(Web page revision data)
####################
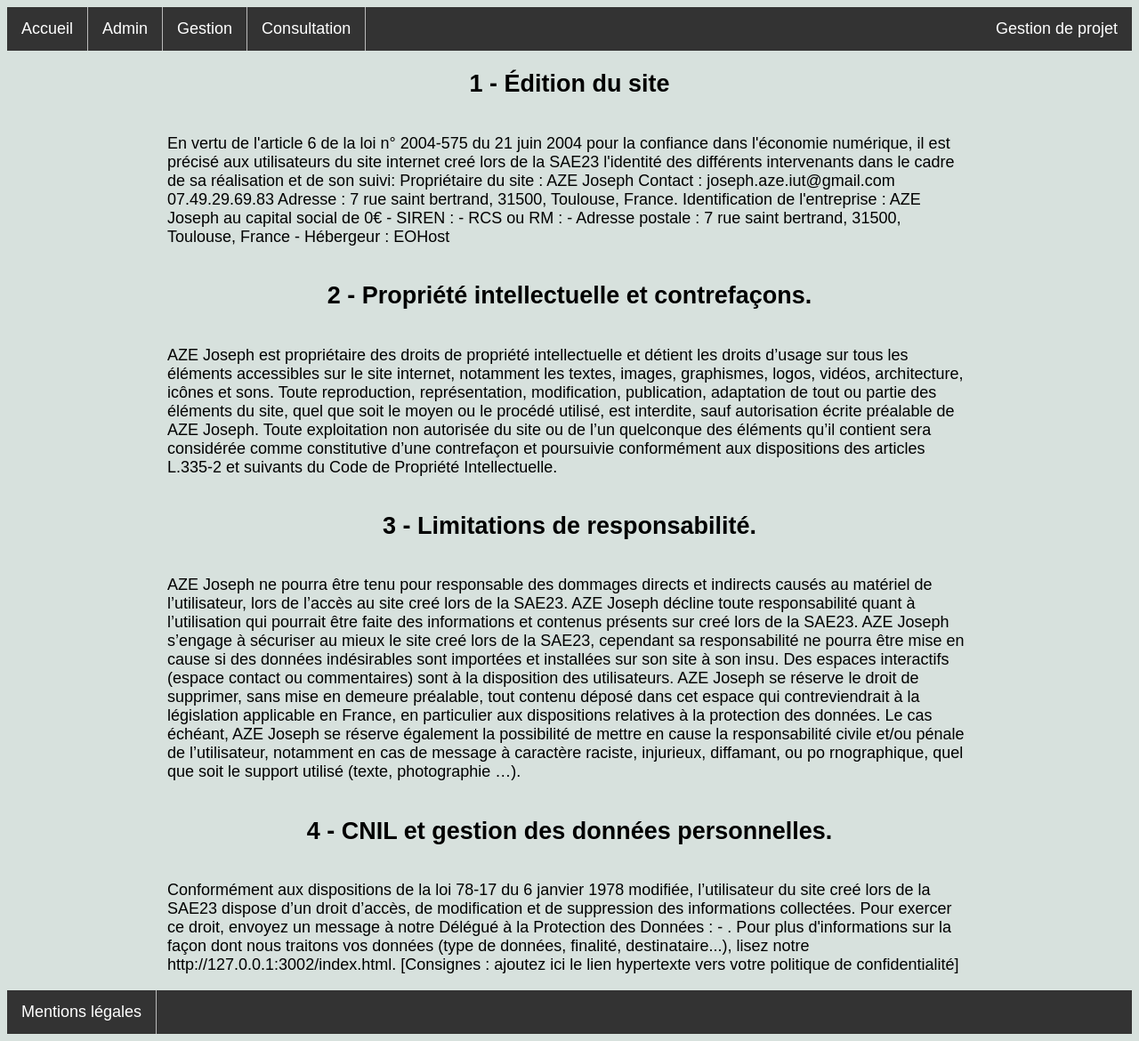
After one commit to ThomasC-IUT/SAE-23, a PHP site: page /mentions_legales.html in a window 1280 px wide. The commit adds this page. Shown: the whole page at 89% size. Run offline with PHP 8.4, Linux system fonts and the light colour scheme.

Commit message:
HTML changes
Creation de gestion.html et des mentions legales

```diff
--- a/index.html
+++ b/index.html
@@ -1,6 +1,7 @@
 <!DOCTYPE html>
 <html>
     <head>
+        <title>SAE23 - ACCUEIL</title>
         <link rel="stylesheet" href="/styles/style.css">
     </head>
 
@@ -11,9 +12,8 @@
         <li><a href="/login.html">Admin</a></li>
         <li><a href="#gestion">Gestion</a></li>
         <li><a href="#consultation">Consultation</a></li>
-        <li style="float:right"><a href="#about">Gestion de projet</a></li>
+        <li style="float:right"><a href="gestion.html">Gestion de projet</a></li>
         </ul>
-
 
     </body>
 </html>
--- /dev/null
+++ b/mentions_legales.html
@@ -0,0 +1,68 @@
+<!DOCTYPE html>
+<html lang="en">
+<head>
+    <meta charset="UTF-8">
+    <meta name="viewport" content="width=device-width, initial-scale=1.0">
+    <title>SAE23 - Mentions legales</title>
+    <link rel="stylesheet" href="/styles/style.css">
+</head>
+<body>
+    <nav>
+        <ul>
+            <li><a href="index.html">Accueil</a></li>
+            <li><a href="/login.html">Admin</a></li>
+            <li><a href="#gestion">Gestion</a></li>
+            <li><a href="#consultation">Consultation</a></li>
+            <li style="float:right"><a href="gestion.html">Gestion de projet</a></li>
+        </ul>
+    </nav>
+
+    <section class="gestion">
+        <h1> 1 - Édition du site</h1>
+        <p> En vertu de l'article 6 de la loi n° 2004-575 du 21 juin 2004 pour la confiance dans l'économie numérique, il est précisé aux utilisateurs du site internet creé lors de la SAE23 l'identité des différents intervenants dans le cadre de sa réalisation et de son suivi:
+            Propriétaire du site : AZE Joseph
+            Contact : joseph.aze.iut@gmail.com
+            07.49.29.69.83
+            Adresse : 7 rue saint bertrand, 31500, Toulouse, France.
+
+            Identification de l'entreprise : AZE Joseph au capital social de 0€ - SIREN : - RCS ou RM : - Adresse postale : 7 rue saint bertrand, 31500, Toulouse, France -
+
+            Hébergeur : EOHost </p>
+
+         <h1>2 - Propriété intellectuelle et contrefaçons.</h1>
+
+        <p>
+            AZE Joseph est propriétaire des droits de propriété intellectuelle et détient les droits d’usage sur tous les éléments accessibles sur le site internet, notamment les textes, images, graphismes, logos, vidéos, architecture, icônes et sons.
+
+            Toute reproduction, représentation, modification, publication, adaptation de tout ou partie des éléments du site, quel que soit le moyen ou le procédé utilisé, est interdite, sauf autorisation écrite préalable de AZE Joseph.
+
+            Toute exploitation non autorisée du site ou de l’un quelconque des éléments qu’il contient sera considérée comme constitutive d’une contrefaçon et poursuivie conformément aux dispositions des articles L.335-2 et suivants du Code de Propriété Intellectuelle.
+        </p>
+        <h1>3 - Limitations de responsabilité.</h1>
+
+            <p>
+                AZE Joseph ne pourra être tenu pour responsable des dommages directs et indirects causés au matériel de l’utilisateur, lors de l’accès au site creé lors de la SAE23.
+
+                AZE Joseph décline toute responsabilité quant à l’utilisation qui pourrait être faite des informations et contenus présents sur creé lors de la SAE23.
+
+                AZE Joseph s’engage à sécuriser au mieux le site creé lors de la SAE23, cependant sa responsabilité ne pourra être mise en cause si des données indésirables sont importées et installées sur son site à son insu.
+
+                Des espaces interactifs (espace contact ou commentaires) sont à la disposition des utilisateurs. AZE Joseph se réserve le droit de supprimer, sans mise en demeure préalable, tout contenu déposé dans cet espace qui contreviendrait à la législation applicable en France, en particulier aux dispositions relatives à la protection des données.
+
+                Le cas échéant, AZE Joseph se réserve également la possibilité de mettre en cause la responsabilité civile et/ou pénale de l’utilisateur, notamment en cas de message à caractère raciste, injurieux, diffamant, ou po rnographique, quel que soit le support utilisé (texte, photographie …).
+            </p>
+            <h1>4 - CNIL et gestion des données personnelles.</h1>
+
+            <p>
+                Conformément aux dispositions de la loi 78-17 du 6 janvier 1978 modifiée, l’utilisateur du site creé lors de la SAE23 dispose d’un droit d’accès, de modification et de suppression des informations collectées. Pour exercer ce droit, envoyez un message à notre Délégué à la Protection des Données : - .
+
+                Pour plus d'informations sur la façon dont nous traitons vos données (type de données, finalité, destinataire...), lisez notre http://127.0.0.1:3002/index.html. [Consignes : ajoutez ici le lien hypertexte vers votre politique de confidentialité]
+            </p>
+    </section>
+
+    <footer>
+        <a href="mentions_legales.html" class="footer">Mentions légales</a>
+    </footer>
+
+</body>
+</html>
--- a/styles/style.css
+++ b/styles/style.css
@@ -1,3 +1,9 @@
+
+html {
+  font-family: Arial, Helvetica, sans-serif;
+  font-size: large;
+  background-color: #d7e1dd;
+}
 
 ul {
     list-style-type: none;
@@ -16,18 +22,50 @@ li:last-child {
     border-right: none;
   }
 
-li a {
+  a {
     display: block;
     color: white;
     text-align: center;
     padding: 14px 16px;
+    border: none;
     text-decoration: none;
   }
 
   li a:hover:not(.active) {
     background-color: #111;
+    transition: ease .3s;
   }
 
   .active {
     background-color: #04AA6D;
   }
+
+  section {
+    display: flex;
+    flex-direction: column;
+    align-items: center;
+    justify-content: center;
+  }
+
+  .gestion {
+    margin: 0 10em ;
+  }
+
+  img {
+    width: 75%;
+    margin: 10px;
+  }
+
+  footer {
+    margin: 0;
+    padding: 0;
+    overflow: hidden;
+    background-color: #333;
+    color: white;
+
+  }
+
+.footer {
+  float: left;
+  border-right:1px solid #bbb;
+}
```
Also changed, not shown: gestion.html (added, +50 -0 lines), Images/Aze-Gannt.PNG (added), Images/Carlet-gantt.PNG (added), Images/Gantt-tache.PNG (added), Images/Trello.PNG (added), Images/moine-gantt.PNG (added). Lines whose indentation alone changed are shown as unchanged.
####################
» What needs to be done:
Show every line above in which the word "style" appears.

» Answer for this exercise:
         <link rel="stylesheet" href="/styles/style.css">
-        <li style="float:right"><a href="#about">Gestion de projet</a></li>
+        <li style="float:right"><a href="gestion.html">Gestion de projet</a></li>
+    <link rel="stylesheet" href="/styles/style.css">
+            <li style="float:right"><a href="gestion.html">Gestion de projet</a></li>
--- a/styles/style.css
+++ b/styles/style.css
     list-style-type: none;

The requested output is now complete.